WHAT YOU HAVE TO DO → Write out every line below that contains "public".

GIVEN RECORDS →

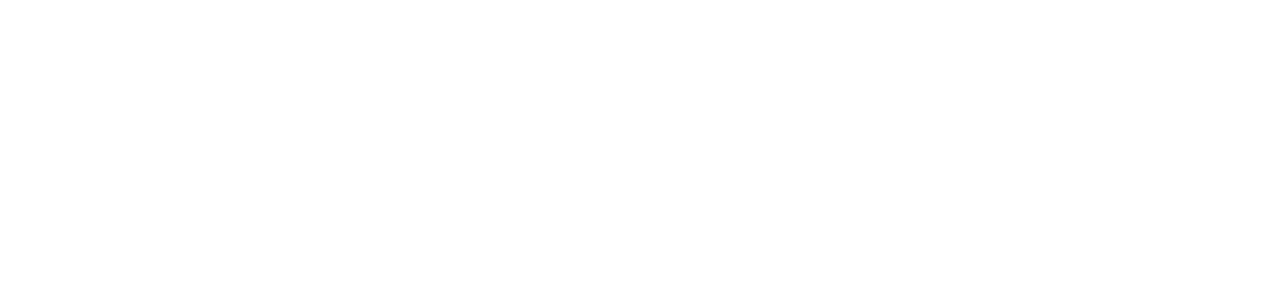
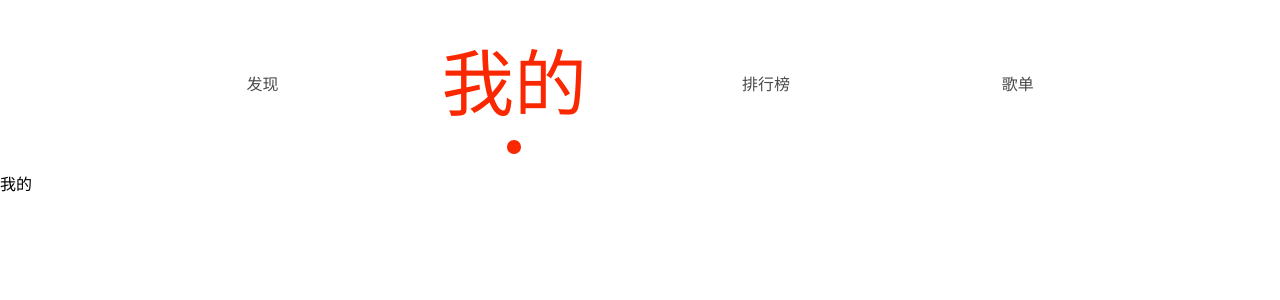
Before and after one commit to mingyuLi97/music, a Vue app: page /user in a window 1280 px wide. Shown: the top 300 px of the page. Built offline with nearby package versions, Linux system fonts and the light colour scheme.

Commit message:
NavBar 选择部分完成

```diff
--- a/public/index.html
+++ b/public/index.html
@@ -11,6 +11,7 @@
     <noscript>
       <strong>We're sorry but <%= htmlWebpackPlugin.options.title %> doesn't work properly without JavaScript enabled. Please enable it to continue.</strong>
     </noscript>
+    <script src="http://at.alicdn.com/t/font_2022457_cu8h9zmm0a.js"></script>
     <div id="app"></div>
     <!-- built files will be auto injected -->
   </body>
--- a/src/App.vue
+++ b/src/App.vue
@@ -1,15 +1,42 @@
 <template>
   <div id="app">
-    <router-view/>
+    <nav-bar class="nav-bar"></nav-bar>
+    <div class="container">
+      <router-view />
+    </div>
   </div>
 </template>
+
+<script>
+import NavBar from '@/components/NavBar';
+export default {
+  components: {
+    NavBar
+  }
+};
+</script>
 
 <style lang="scss">
 #app {
   font-family: Avenir, Helvetica, Arial, sans-serif;
+  position: relative;
+  .nav-bar{
+    position: fixed;
+    width: 100%;
+    top: 0;
+  }
+  .container{
+    margin-top: 13.333vw;
+  }
 }
 * {
   padding: 0;
   margin: 0;
 }
+.icon {
+    width: 1em; height: 1em;
+    vertical-align: -0.15em;
+    fill: currentColor;
+    overflow: hidden;
+}
 </style>
--- /dev/null
+++ b/src/components/NavBar.vue
@@ -0,0 +1,107 @@
+<template>
+  <div>
+    <div class="nav-bar-wrap">
+      <svg class="icon" aria-hidden="true">
+        <use xlink:href="#icon-qita"></use>
+      </svg>
+
+      <ul class="category">
+        <li
+          v-for="item in categoryArr"
+          :key="item.id"
+          :class="{'activate': activateIndex === item.id}"
+          @click="changeCategory(item)"
+        >
+          {{item.text}}
+          <!-- <router-link :to="{ name: item.name }" tag="span">{{item.text}}</router-link> -->
+        </li>
+      </ul>
+
+      <svg class="icon" aria-hidden="true">
+        <use xlink:href="#icon-sousuo"></use>
+      </svg>
+    </div>
+  </div>
+</template>
+
+<script>
+const CATEGORY_ARR = [
+  {
+    id: 0,
+    name:'recommend',
+    text: '发现'
+  },
+  {
+    id: 1,
+    name:'user',
+    text: '我的'
+  },
+  {
+    id: 2,
+    name:'rank',
+    text: '排行榜'
+  },
+  {
+    id: 3,
+    name:'songList',
+    text: '歌单'
+  }];
+export default {
+  data() {
+    return {
+      categoryArr: CATEGORY_ARR.map(item => Object.freeze(item)),
+      activateIndex: null
+    };
+  },
+  mounted(){
+    // 默认选择 user 选项
+    const item = this.categoryArr[1];
+    this.changeCategory(item);
+  },
+  methods:{
+    changeCategory(item){
+      this.activateIndex = item.id;
+      this.$router.push({name: item.name});
+    }
+  }
+};
+</script>
+
+<style lang='scss' scoped>
+.nav-bar-wrap{
+  display: flex;
+  padding: 2.667vw;
+  align-items: center;
+  color: #4a4a4a;
+  svg{
+    font-size: 8vw;
+  }
+  ul {
+    flex: 1;
+    display: flex;
+    li{
+      flex: 1;
+      justify-content: space-between;
+      text-align: center;
+      line-height: 5.333vw;
+    }
+    .activate{
+      color: #fa2800;
+      position: relative;
+      font-size: 5.667vw;
+      &::after{
+        content: "";
+        position: absolute;
+        left: 0;
+        right: 0;
+        bottom: -2.667vw;
+        width: 1.067vw;
+        height: 1.067vw;
+        border-radius: 50%;
+        background-color: #fa2800;
+        margin: 0 auto;
+      }
+    }
+  }
+}
+</style>
--- a/src/router/index.js
+++ b/src/router/index.js
@@ -1,6 +1,12 @@
 import Vue from 'vue';
 import VueRouter from 'vue-router';
 import Home from '../views/Home.vue';
+
+
+const originalPush = VueRouter.prototype.push;
+VueRouter.prototype.push = function push(location) {
+  return originalPush.call(this, location).catch(err => err);
+};
 
 Vue.use(VueRouter);
 
@@ -21,7 +27,27 @@
   {
     path: '/login',
     component: () => import('@/views/Login.vue')
-  }
+  },
+  {
+    path: '/songList',
+    name: 'songList',
+    component: () => import(/* webpackChunkName: "about" */ '@/views/SongList.vue')
+  },
+  {
+    path: '/user',
+    name: 'user',
+    component: () => import(/* webpackChunkName: "about" */ '@/views/User.vue')
+  },
+  {
+    path: '/rank',
+    name: 'rank',
+    component: () => import(/* webpackChunkName: "about" */ '@/views/Rank.vue')
+  },
+  {
+    path: '/recommend',
+    name: 'recommend',
+    component: () => import(/* webpackChunkName: "about" */ '@/views/Recommend.vue')
+  },
 ];
 
 const router = new VueRouter({
--- a/src/views/Home.vue
+++ b/src/views/Home.vue
@@ -1,48 +1,15 @@
 <template>
   <div class="home">
-    <img alt="Vue logo" src="../assets/logo.png">
-    <!-- <HelloWorld msg="Welcome to Your Vue.js App"/> -->
-    <input type="text" v-model="phone">
-    <input type="text" v-model="password">
-    <button @click="login">submit</button>
   </div>
 </template>
 
 <script>
 // @ is an alias to /src
-// import HelloWorld from '@/components/HelloWorld.vue';
 
 export default {
-  name: 'Home',
-  components: {
-    // HelloWorld
-  },
-  data(){
-    return {
-      phone: '',
-      password: ''
-    };
-  },
-  methods:{
-
-    async login(){
-      try {
-        const res = await this.$api.login(this.phone, this.password);
-        console.log(res);
-
-      } catch (error) {
-        console.log(error);
-      }
-    }
-  }
+  name: 'Home'
 };
 </script>
 
 <style lang="scss" scoped>
-.home{
-  img{
-    display: none;
-    // width: 0;
-  }
-}
 </style>
--- /dev/null
+++ b/src/views/Rank.vue
@@ -0,0 +1,18 @@
+<template>
+  <div>
+    排行榜
+  </div>
+</template>
+
+<script>
+export default {
+  data() {
+    return {
+
+    };
+  }
+};
+</script>
+
+<style scoped>
+</style>
--- /dev/null
+++ b/src/views/Recommend.vue
@@ -0,0 +1,18 @@
+<template>
+  <div>
+    发现
+  </div>
+</template>
+
+<script>
+export default {
+  data() {
+    return {
+
+    };
+  }
+};
+</script>
+
+<style scoped>
+</style>
--- /dev/null
+++ b/src/views/SongList.vue
@@ -0,0 +1,18 @@
+<template>
+  <div>
+    歌单
+  </div>
+</template>
+
+<script>
+export default {
+  data() {
+    return {
+
+    };
+  }
+};
+</script>
+
+<style scoped>
+</style>
--- /dev/null
+++ b/src/views/User.vue
@@ -0,0 +1,18 @@
+<template>
+  <div>
+    我的
+  </div>
+</template>
+
+<script>
+export default {
+  data() {
+    return {
+
+    };
+  }
+};
+</script>
+
+<style scoped>
+</style>
```
Also changed, not shown: src/components/HelloWorld.vue (deleted, +0 -60 lines), src/assets/logo.png (deleted), src/components/abc.vue (added), src/components/home/BackBar.vue (added).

EXPECTED ANSWER →
--- a/public/index.html
+++ b/public/index.html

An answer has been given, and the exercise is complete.